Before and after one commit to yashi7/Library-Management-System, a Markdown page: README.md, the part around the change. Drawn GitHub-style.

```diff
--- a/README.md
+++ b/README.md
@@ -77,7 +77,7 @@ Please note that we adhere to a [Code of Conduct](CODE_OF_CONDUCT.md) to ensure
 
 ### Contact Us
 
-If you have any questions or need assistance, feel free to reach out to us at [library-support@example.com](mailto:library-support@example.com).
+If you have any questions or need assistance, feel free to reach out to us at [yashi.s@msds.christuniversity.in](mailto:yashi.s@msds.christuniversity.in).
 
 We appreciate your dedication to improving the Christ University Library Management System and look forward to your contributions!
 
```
___
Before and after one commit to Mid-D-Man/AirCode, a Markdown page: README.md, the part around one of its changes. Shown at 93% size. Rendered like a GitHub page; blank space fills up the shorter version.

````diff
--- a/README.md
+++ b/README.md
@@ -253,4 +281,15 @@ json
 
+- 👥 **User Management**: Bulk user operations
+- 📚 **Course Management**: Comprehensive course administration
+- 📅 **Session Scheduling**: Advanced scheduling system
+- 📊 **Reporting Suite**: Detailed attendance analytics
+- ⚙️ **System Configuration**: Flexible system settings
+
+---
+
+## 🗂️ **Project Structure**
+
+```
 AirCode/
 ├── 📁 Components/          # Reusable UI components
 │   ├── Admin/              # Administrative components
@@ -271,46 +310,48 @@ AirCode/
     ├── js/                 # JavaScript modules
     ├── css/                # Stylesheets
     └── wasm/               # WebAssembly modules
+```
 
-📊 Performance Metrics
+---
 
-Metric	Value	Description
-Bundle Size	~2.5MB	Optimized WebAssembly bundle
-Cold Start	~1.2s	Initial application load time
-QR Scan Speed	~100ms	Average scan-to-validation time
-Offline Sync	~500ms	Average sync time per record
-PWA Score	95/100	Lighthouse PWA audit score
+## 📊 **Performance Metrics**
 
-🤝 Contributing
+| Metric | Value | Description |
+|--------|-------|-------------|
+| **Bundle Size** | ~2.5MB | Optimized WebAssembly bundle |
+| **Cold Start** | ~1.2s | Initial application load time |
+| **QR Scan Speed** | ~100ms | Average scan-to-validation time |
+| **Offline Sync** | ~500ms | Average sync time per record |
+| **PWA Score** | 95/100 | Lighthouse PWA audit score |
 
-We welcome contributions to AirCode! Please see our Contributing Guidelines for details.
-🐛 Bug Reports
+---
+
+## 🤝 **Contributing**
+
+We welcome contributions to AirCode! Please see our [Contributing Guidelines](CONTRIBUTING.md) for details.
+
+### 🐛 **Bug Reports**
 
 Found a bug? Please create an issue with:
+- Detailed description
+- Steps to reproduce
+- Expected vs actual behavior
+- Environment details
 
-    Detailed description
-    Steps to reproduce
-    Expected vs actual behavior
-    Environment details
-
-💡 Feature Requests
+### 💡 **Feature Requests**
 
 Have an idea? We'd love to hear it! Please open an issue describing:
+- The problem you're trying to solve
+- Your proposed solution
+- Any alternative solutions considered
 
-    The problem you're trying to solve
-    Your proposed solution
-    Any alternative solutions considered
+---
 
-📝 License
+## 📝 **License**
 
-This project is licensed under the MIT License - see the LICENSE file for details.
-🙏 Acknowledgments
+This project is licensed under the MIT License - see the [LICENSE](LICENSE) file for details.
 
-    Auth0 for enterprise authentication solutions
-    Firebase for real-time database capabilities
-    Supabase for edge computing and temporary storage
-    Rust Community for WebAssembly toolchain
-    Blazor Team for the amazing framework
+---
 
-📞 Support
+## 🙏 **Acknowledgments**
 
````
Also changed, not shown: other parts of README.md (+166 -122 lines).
___
## EXERCISE DETAILS
Please go through the listing and return each line that has "Management" in it.

## RESULT FOR THIS TASK
Before and after one commit to yashi7/Library-Management-System, a Markdown page: README.md, the part around the change. Drawn GitHub-style.
 We appreciate your dedication to improving the Christ University Library Management System and look forward to your contributions!
+- 👥 **User Management**: Bulk user operations
+- 📚 **Course Management**: Comprehensive course administration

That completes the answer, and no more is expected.